===== Exercise data =====

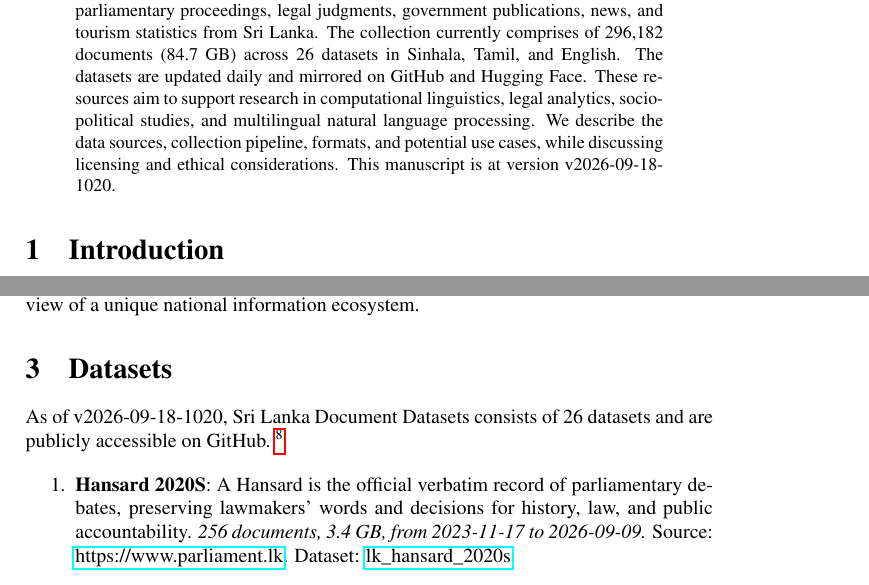
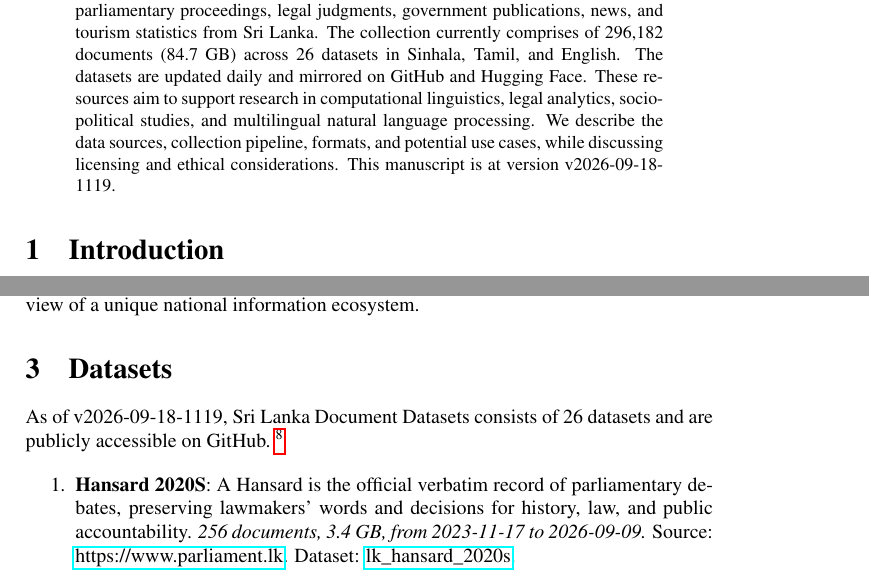
Before and after one commit to nuuuwan/lk_datasets, a LaTeX paper (latex/lk_datasets.tex): two parts of pages 1 and 2 of 7, joined at a grey line, cut so that both start at the same text. Compiled offline with pdfLaTeX; a LaTeX package or settings file that is missing is left out.

Commit message:
🤖 [build.yml] 2026-09-18-0549

```diff
--- a/latex/lk_datasets.tex
+++ b/latex/lk_datasets.tex
@@ -16,7 +16,7 @@
 \normalsize%
 \maketitle%
 \begin{abstract}%
-We present a collection of open, machine-readable document datasets covering parliamentary proceedings, legal judgments, government publications, news, and tourism statistics from Sri Lanka. The collection currently comprises of  296,182  documents (84.7 GB) across 26  datasets in Sinhala, Tamil, and English. The datasets are updated daily and mirrored on GitHub and Hugging Face. These resources aim to support research in computational linguistics, legal analytics, socio-political studies, and multilingual natural language processing. We describe the data sources, collection pipeline, formats, and potential use cases, while discussing licensing and ethical considerations. This manuscript is at version v2026-09-18-1020.%
+We present a collection of open, machine-readable document datasets covering parliamentary proceedings, legal judgments, government publications, news, and tourism statistics from Sri Lanka. The collection currently comprises of  296,182  documents (84.7 GB) across 26  datasets in Sinhala, Tamil, and English. The datasets are updated daily and mirrored on GitHub and Hugging Face. These resources aim to support research in computational linguistics, legal analytics, socio-political studies, and multilingual natural language processing. We describe the data sources, collection pipeline, formats, and potential use cases, while discussing licensing and ethical considerations. This manuscript is at version v2026-09-18-1119.%
 
 %
 \end{abstract}%
@@ -86,7 +86,7 @@ The Sri Lanka Document Datasets aim to fill this gap by aggregating diverse sour
 %
 \section{Datasets}%
 \label{sec:Datasets}%
-As of v2026-09-18-1020, Sri Lanka Document Datasets
+As of v2026-09-18-1119, Sri Lanka Document Datasets
   consists of 26 datasets
  and are publicly accessible on GitHub.%
 ~%
```
Also changed, not shown: README.md, latex/lk_datasets.pdf.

=====

Copy out every entry above word for word; omit the images.

Before and after one commit to nuuuwan/lk_datasets, a LaTeX paper (latex/lk_datasets.tex): two parts of pages 1 and 2 of 7, joined at a grey line, cut so that both start at the same text. Compiled offline with pdfLaTeX; a LaTeX package or settings file that is missing is left out.

Commit message:
🤖 [build.yml] 2026-09-18-0549

```diff
--- a/latex/lk_datasets.tex
+++ b/latex/lk_datasets.tex
@@ -16,7 +16,7 @@
 \normalsize%
 \maketitle%
 \begin{abstract}%
-We present a collection of open, machine-readable document datasets covering parliamentary proceedings, legal judgments, government publications, news, and tourism statistics from Sri Lanka. The collection currently comprises of  296,182  documents (84.7 GB) across 26  datasets in Sinhala, Tamil, and English. The datasets are updated daily and mirrored on GitHub and Hugging Face. These resources aim to support research in computational linguistics, legal analytics, socio-political studies, and multilingual natural language processing. We describe the data sources, collection pipeline, formats, and potential use cases, while discussing licensing and ethical considerations. This manuscript is at version v2026-09-18-1020.%
+We present a collection of open, machine-readable document datasets covering parliamentary proceedings, legal judgments, government publications, news, and tourism statistics from Sri Lanka. The collection currently comprises of  296,182  documents (84.7 GB) across 26  datasets in Sinhala, Tamil, and English. The datasets are updated daily and mirrored on GitHub and Hugging Face. These resources aim to support research in computational linguistics, legal analytics, socio-political studies, and multilingual natural language processing. We describe the data sources, collection pipeline, formats, and potential use cases, while discussing licensing and ethical considerations. This manuscript is at version v2026-09-18-1119.%
 
 %
 \end{abstract}%
@@ -86,7 +86,7 @@ The Sri Lanka Document Datasets aim to fill this gap by aggregating diverse sour
 %
 \section{Datasets}%
 \label{sec:Datasets}%
-As of v2026-09-18-1020, Sri Lanka Document Datasets
+As of v2026-09-18-1119, Sri Lanka Document Datasets
   consists of 26 datasets
  and are publicly accessible on GitHub.%
 ~%
```
Also changed, not shown: README.md, latex/lk_datasets.pdf.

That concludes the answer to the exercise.